[Provided data Boundary: Start]

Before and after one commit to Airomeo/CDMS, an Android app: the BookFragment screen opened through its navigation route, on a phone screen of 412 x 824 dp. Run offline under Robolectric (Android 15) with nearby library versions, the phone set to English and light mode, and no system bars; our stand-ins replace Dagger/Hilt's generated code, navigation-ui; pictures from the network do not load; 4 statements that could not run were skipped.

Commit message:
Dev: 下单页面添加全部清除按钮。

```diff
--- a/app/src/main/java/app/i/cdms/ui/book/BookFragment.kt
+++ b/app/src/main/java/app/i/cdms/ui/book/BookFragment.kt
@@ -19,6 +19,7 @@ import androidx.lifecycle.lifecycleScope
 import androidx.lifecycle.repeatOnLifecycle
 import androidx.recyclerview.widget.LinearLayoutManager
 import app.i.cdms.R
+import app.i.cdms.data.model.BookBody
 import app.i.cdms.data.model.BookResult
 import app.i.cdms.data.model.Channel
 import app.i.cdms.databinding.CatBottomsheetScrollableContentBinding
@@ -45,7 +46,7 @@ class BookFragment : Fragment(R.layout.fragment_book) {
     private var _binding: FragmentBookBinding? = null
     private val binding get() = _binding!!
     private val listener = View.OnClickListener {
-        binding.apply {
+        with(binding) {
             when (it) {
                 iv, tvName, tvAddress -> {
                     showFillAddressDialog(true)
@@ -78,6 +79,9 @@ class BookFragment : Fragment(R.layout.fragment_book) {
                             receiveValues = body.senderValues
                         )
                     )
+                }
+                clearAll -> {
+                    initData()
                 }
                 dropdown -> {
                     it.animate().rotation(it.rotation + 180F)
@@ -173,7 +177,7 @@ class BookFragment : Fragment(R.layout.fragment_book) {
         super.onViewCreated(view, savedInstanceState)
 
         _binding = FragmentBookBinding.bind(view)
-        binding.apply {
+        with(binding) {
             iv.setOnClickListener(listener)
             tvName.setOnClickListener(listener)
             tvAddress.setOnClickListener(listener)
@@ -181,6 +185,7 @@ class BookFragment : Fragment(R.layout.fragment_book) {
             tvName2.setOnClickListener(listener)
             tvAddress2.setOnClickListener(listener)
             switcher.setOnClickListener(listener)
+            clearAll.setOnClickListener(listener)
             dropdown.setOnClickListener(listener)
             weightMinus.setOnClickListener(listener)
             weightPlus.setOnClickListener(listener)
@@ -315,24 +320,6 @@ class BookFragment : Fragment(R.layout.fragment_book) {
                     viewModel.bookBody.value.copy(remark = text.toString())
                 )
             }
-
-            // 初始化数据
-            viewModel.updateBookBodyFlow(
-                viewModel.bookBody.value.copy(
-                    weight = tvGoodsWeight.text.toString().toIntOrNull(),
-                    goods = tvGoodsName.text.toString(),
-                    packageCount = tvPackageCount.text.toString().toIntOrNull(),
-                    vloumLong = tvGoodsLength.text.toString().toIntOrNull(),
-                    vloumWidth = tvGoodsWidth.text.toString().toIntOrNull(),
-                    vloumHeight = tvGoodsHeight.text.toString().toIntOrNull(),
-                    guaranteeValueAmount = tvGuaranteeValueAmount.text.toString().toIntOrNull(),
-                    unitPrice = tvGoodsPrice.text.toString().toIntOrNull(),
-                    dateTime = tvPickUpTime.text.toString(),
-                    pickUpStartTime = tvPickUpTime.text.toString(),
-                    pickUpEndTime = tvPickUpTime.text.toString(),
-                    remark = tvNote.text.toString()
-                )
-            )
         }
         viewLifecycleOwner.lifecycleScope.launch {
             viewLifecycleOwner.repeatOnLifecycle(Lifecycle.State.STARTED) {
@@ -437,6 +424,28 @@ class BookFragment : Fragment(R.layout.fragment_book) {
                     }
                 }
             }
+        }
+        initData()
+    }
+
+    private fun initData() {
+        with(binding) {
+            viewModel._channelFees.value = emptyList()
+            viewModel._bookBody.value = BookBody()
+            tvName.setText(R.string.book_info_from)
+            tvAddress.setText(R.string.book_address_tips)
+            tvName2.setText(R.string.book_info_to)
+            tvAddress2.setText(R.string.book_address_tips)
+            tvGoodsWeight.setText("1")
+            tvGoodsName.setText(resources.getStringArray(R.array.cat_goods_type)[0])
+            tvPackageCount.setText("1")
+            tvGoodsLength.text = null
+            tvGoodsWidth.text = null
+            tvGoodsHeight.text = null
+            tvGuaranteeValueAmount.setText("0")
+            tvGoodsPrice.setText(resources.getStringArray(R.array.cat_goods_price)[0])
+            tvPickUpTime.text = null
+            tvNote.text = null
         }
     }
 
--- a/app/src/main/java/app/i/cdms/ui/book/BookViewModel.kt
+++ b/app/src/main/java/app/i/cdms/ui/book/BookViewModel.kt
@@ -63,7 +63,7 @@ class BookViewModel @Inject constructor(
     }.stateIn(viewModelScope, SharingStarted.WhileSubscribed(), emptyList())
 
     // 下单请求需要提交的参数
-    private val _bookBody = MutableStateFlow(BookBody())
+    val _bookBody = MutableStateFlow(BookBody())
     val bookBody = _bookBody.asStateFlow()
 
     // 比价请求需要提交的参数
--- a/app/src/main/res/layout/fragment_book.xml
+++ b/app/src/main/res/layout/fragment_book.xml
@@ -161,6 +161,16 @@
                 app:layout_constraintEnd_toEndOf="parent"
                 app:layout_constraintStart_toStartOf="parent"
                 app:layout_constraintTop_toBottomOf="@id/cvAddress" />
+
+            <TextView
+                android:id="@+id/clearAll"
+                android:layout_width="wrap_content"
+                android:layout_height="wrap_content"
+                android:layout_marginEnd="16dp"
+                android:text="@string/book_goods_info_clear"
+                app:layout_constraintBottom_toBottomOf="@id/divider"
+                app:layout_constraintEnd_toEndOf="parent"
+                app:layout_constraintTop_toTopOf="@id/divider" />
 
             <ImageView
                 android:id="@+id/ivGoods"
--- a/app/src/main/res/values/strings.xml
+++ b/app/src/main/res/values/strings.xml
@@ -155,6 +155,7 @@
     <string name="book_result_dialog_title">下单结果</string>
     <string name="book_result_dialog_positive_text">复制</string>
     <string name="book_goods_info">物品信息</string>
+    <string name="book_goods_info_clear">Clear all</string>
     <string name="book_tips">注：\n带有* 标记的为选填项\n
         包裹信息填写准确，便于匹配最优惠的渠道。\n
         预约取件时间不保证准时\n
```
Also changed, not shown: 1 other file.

[Provided data Boundary: End]
[Provided data Boundary: Start]

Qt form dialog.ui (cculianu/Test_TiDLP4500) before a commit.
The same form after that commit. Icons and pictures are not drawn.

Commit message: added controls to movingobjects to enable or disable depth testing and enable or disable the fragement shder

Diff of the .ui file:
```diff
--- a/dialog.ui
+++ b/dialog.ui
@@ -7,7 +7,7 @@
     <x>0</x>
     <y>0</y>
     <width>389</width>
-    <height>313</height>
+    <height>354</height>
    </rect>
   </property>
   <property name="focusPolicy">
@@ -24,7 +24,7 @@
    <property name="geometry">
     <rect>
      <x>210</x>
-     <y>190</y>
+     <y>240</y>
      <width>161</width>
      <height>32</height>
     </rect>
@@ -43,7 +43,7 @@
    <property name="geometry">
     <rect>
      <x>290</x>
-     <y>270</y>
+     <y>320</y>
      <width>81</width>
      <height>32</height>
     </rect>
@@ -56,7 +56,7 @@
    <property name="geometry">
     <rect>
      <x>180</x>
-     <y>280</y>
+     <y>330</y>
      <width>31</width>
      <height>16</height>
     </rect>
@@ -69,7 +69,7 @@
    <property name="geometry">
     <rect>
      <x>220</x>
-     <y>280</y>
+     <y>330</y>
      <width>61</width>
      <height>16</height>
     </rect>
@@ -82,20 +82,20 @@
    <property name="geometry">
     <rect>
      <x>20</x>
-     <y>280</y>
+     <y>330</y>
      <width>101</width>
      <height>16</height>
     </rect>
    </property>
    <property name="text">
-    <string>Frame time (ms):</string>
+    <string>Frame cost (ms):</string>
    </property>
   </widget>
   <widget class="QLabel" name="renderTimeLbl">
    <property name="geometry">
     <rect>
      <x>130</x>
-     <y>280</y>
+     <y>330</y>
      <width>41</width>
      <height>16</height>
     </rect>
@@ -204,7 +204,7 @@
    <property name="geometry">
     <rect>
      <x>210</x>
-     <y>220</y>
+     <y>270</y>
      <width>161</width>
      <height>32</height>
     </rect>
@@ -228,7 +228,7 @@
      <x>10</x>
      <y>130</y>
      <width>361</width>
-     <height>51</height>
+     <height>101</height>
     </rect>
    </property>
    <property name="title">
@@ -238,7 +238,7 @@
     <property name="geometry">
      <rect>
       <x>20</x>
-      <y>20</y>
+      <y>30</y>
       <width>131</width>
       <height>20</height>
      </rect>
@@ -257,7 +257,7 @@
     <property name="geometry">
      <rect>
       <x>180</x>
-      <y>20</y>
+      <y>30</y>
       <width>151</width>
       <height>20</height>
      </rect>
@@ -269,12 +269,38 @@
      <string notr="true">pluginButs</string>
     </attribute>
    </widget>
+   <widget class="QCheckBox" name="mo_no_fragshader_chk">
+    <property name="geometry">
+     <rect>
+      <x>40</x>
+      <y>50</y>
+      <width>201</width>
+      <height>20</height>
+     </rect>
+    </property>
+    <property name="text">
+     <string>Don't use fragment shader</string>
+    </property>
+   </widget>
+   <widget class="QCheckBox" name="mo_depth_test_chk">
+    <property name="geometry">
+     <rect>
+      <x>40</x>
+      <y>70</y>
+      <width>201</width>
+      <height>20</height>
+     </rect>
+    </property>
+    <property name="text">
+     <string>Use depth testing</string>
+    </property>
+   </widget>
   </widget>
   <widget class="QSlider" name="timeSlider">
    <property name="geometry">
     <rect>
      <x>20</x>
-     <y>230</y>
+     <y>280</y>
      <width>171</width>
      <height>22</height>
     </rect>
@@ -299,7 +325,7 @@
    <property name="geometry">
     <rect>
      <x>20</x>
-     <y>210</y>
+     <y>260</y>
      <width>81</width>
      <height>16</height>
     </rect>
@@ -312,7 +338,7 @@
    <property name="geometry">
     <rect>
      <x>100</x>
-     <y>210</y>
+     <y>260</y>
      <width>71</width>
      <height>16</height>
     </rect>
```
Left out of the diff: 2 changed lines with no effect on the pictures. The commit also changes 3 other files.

[Provided data Boundary: End]
[Provided data Boundary: Start]

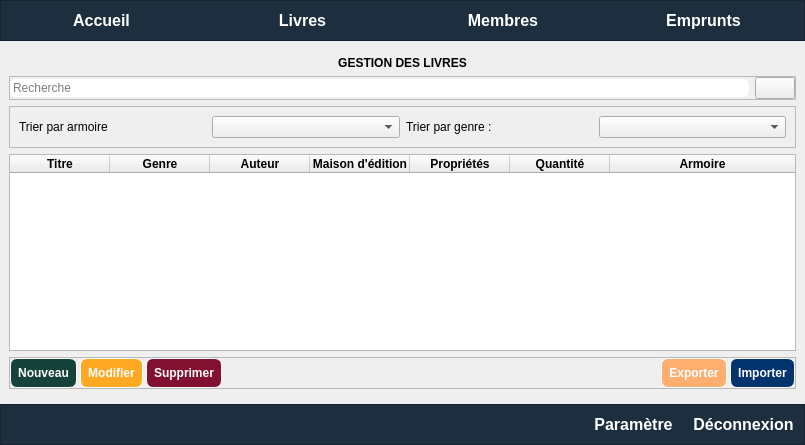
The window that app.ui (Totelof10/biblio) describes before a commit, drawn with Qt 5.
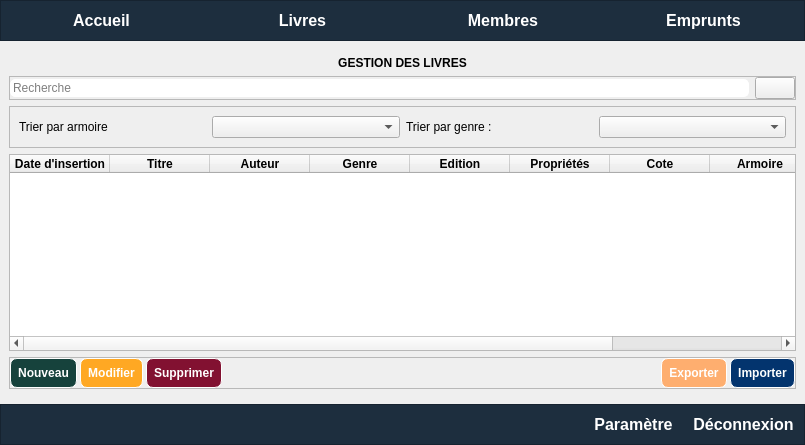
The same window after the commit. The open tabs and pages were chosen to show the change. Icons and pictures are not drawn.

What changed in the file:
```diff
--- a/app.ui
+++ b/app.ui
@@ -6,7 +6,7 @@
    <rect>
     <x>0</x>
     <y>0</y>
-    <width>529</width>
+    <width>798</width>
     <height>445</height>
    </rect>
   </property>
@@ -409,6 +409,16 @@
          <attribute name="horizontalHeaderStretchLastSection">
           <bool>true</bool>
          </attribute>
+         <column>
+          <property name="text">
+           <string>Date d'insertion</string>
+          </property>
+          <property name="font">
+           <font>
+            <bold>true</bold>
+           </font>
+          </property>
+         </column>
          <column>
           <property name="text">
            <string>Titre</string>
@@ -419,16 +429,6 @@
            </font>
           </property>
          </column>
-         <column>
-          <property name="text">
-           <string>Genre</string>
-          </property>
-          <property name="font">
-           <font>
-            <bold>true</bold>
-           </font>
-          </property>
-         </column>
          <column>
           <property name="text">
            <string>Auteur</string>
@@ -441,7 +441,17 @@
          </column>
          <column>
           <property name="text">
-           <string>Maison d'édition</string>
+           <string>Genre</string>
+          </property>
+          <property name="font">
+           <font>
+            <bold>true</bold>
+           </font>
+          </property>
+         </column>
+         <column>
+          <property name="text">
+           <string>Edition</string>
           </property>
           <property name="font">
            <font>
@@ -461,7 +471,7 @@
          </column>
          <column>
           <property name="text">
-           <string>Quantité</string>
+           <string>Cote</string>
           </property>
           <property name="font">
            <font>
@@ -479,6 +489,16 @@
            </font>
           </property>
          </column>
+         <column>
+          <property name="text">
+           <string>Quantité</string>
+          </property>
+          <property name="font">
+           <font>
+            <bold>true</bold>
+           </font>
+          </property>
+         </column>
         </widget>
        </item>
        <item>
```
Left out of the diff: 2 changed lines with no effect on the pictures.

[Provided data Boundary: End]

### Task requirements
Within the records above, tally the lines that contain "strings". Give the total and nothing more.

### Response box
2